**WHAT IS REQUIRED:** Scan the entries below. List each line with "kobiety".

**Dataset items:**

--- START ---

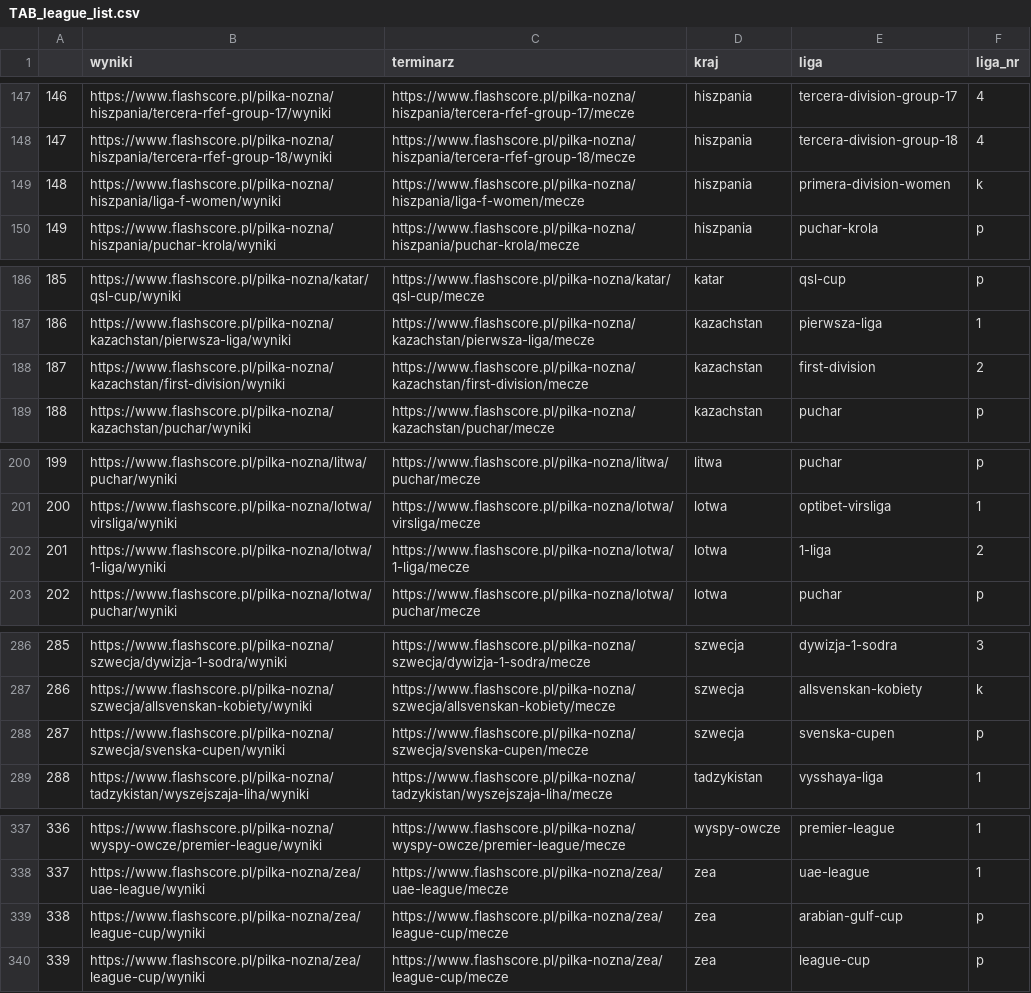
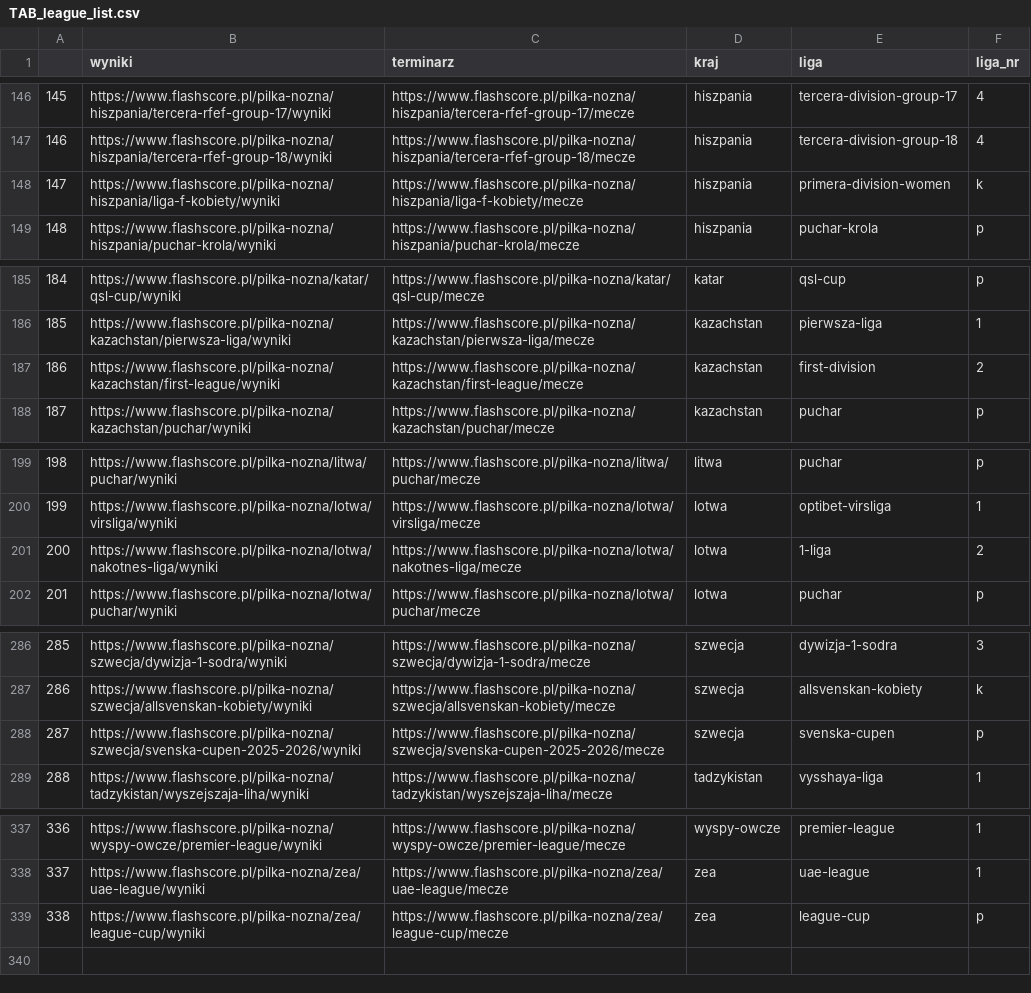
Before and after one commit to tenFnAN/scrap_ftb, a CSV file: data/TAB_league_list.csv, drawn as a sheet; only a part is shown, gaps mark what is left out; removed rows and columns are numbered as before the commit, all else as after; the diff covers the shown part only; the diff names each change by its address in the sheet, - before the commit and + after, or states it on an @@ line.

```diff
--- a/data/TAB_league_list.csv
+++ b/data/TAB_league_list.csv
@@ column A renumbered from row 66 down @@
-B148 (wyniki): https://www.flashscore.pl/pilka-nozna/hiszpania/liga-f-women/wyniki
+B148 (wyniki): https://www.flashscore.pl/pilka-nozna/hiszpania/liga-f-kobiety/wyniki
-C148 (terminarz): https://www.flashscore.pl/pilka-nozna/hiszpania/liga-f-women/mecze
+C148 (terminarz): https://www.flashscore.pl/pilka-nozna/hiszpania/liga-f-kobiety/mecze
-B187 (wyniki): https://www.flashscore.pl/pilka-nozna/kazachstan/first-division/wyniki
+B187 (wyniki): https://www.flashscore.pl/pilka-nozna/kazachstan/first-league/wyniki
-C187 (terminarz): https://www.flashscore.pl/pilka-nozna/kazachstan/first-division/mecze
+C187 (terminarz): https://www.flashscore.pl/pilka-nozna/kazachstan/first-league/mecze
-B201 (wyniki): https://www.flashscore.pl/pilka-nozna/lotwa/1-liga/wyniki
+B201 (wyniki): https://www.flashscore.pl/pilka-nozna/lotwa/nakotnes-liga/wyniki
-C201 (terminarz): https://www.flashscore.pl/pilka-nozna/lotwa/1-liga/mecze
+C201 (terminarz): https://www.flashscore.pl/pilka-nozna/lotwa/nakotnes-liga/mecze
-B288 (wyniki): https://www.flashscore.pl/pilka-nozna/szwecja/svenska-cupen/wyniki
+B288 (wyniki): https://www.flashscore.pl/pilka-nozna/szwecja/svenska-cupen-2025-2026/wyniki
-C288 (terminarz): https://www.flashscore.pl/pilka-nozna/szwecja/svenska-cupen/mecze
+C288 (terminarz): https://www.flashscore.pl/pilka-nozna/szwecja/svenska-cupen-2025-2026/mecze
-row 339: 338 | https://www.flashscore.pl/pilka-nozna/zea/league-cup/wyniki | https://www.flashscore.pl/pilka-nozna/zea/league-cup/mecze | zea | arabian-gulf-cup | p
```
Also changed, not shown: 4 added rows, 4 removed rows and 5 edited cells elsewhere in this file, 1 other file.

--- END ---

**EXERCISE OUTPUT:**
+B148 (wyniki): https://www.flashscore.pl/pilka-nozna/hiszpania/liga-f-kobiety/wyniki
+C148 (terminarz): https://www.flashscore.pl/pilka-nozna/hiszpania/liga-f-kobiety/mecze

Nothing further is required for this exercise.